[[ Excerpted data, beginning ]]
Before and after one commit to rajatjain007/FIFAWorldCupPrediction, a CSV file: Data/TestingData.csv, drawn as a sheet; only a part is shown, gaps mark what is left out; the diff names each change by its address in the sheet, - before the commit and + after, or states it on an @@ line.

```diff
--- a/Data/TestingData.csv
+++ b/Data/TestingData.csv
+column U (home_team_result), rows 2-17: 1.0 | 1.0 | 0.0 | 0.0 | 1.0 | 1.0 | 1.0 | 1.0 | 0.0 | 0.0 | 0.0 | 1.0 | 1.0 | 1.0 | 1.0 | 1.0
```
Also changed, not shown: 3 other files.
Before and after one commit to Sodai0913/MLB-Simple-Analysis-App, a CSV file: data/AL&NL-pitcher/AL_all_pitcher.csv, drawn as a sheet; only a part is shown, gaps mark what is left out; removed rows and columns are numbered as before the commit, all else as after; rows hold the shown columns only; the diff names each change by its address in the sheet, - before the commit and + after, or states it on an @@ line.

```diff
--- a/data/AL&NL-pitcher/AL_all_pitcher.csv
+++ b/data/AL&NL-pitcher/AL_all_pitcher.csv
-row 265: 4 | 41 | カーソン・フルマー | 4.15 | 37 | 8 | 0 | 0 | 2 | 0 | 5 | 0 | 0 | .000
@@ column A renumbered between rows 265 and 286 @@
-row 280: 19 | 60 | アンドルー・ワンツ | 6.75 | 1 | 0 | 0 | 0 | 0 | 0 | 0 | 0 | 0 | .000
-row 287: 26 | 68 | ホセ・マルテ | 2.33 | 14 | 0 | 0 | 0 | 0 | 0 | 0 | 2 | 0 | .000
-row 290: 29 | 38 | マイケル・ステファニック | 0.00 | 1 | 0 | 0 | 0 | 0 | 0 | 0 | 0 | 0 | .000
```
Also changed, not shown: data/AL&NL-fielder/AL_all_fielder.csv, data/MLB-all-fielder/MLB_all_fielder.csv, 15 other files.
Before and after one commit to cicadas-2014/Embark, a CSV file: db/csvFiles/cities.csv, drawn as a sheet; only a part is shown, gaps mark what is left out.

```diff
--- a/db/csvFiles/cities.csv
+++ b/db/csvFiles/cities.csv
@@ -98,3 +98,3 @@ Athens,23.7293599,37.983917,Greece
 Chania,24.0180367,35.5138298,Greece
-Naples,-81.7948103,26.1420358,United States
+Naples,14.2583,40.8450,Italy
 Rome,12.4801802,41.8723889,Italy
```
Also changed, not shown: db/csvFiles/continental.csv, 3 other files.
[[ Excerpted data, end ]]
• [Exercise]:
Reproduce the entries exactly. Every word has to stay the same.

• [Result of the exercise]:
Before and after one commit to rajatjain007/FIFAWorldCupPrediction, a CSV file: Data/TestingData.csv, drawn as a sheet; only a part is shown, gaps mark what is left out; the diff names each change by its address in the sheet, - before the commit and + after, or states it on an @@ line.

```diff
--- a/Data/TestingData.csv
+++ b/Data/TestingData.csv
+column U (home_team_result), rows 2-17: 1.0 | 1.0 | 0.0 | 0.0 | 1.0 | 1.0 | 1.0 | 1.0 | 0.0 | 0.0 | 0.0 | 1.0 | 1.0 | 1.0 | 1.0 | 1.0
```
Also changed, not shown: 3 other files.
Before and after one commit to Sodai0913/MLB-Simple-Analysis-App, a CSV file: data/AL&NL-pitcher/AL_all_pitcher.csv, drawn as a sheet; only a part is shown, gaps mark what is left out; removed rows and columns are numbered as before the commit, all else as after; rows hold the shown columns only; the diff names each change by its address in the sheet, - before the commit and + after, or states it on an @@ line.

```diff
--- a/data/AL&NL-pitcher/AL_all_pitcher.csv
+++ b/data/AL&NL-pitcher/AL_all_pitcher.csv
-row 265: 4 | 41 | カーソン・フルマー | 4.15 | 37 | 8 | 0 | 0 | 2 | 0 | 5 | 0 | 0 | .000
@@ column A renumbered between rows 265 and 286 @@
-row 280: 19 | 60 | アンドルー・ワンツ | 6.75 | 1 | 0 | 0 | 0 | 0 | 0 | 0 | 0 | 0 | .000
-row 287: 26 | 68 | ホセ・マルテ | 2.33 | 14 | 0 | 0 | 0 | 0 | 0 | 0 | 2 | 0 | .000
-row 290: 29 | 38 | マイケル・ステファニック | 0.00 | 1 | 0 | 0 | 0 | 0 | 0 | 0 | 0 | 0 | .000
```
Also changed, not shown: data/AL&NL-fielder/AL_all_fielder.csv, data/MLB-all-fielder/MLB_all_fielder.csv, 15 other files.
Before and after one commit to cicadas-2014/Embark, a CSV file: db/csvFiles/cities.csv, drawn as a sheet; only a part is shown, gaps mark what is left out.

```diff
--- a/db/csvFiles/cities.csv
+++ b/db/csvFiles/cities.csv
@@ -98,3 +98,3 @@ Athens,23.7293599,37.983917,Greece
 Chania,24.0180367,35.5138298,Greece
-Naples,-81.7948103,26.1420358,United States
+Naples,14.2583,40.8450,Italy
 Rome,12.4801802,41.8723889,Italy
```
Also changed, not shown: db/csvFiles/continental.csv, 3 other files.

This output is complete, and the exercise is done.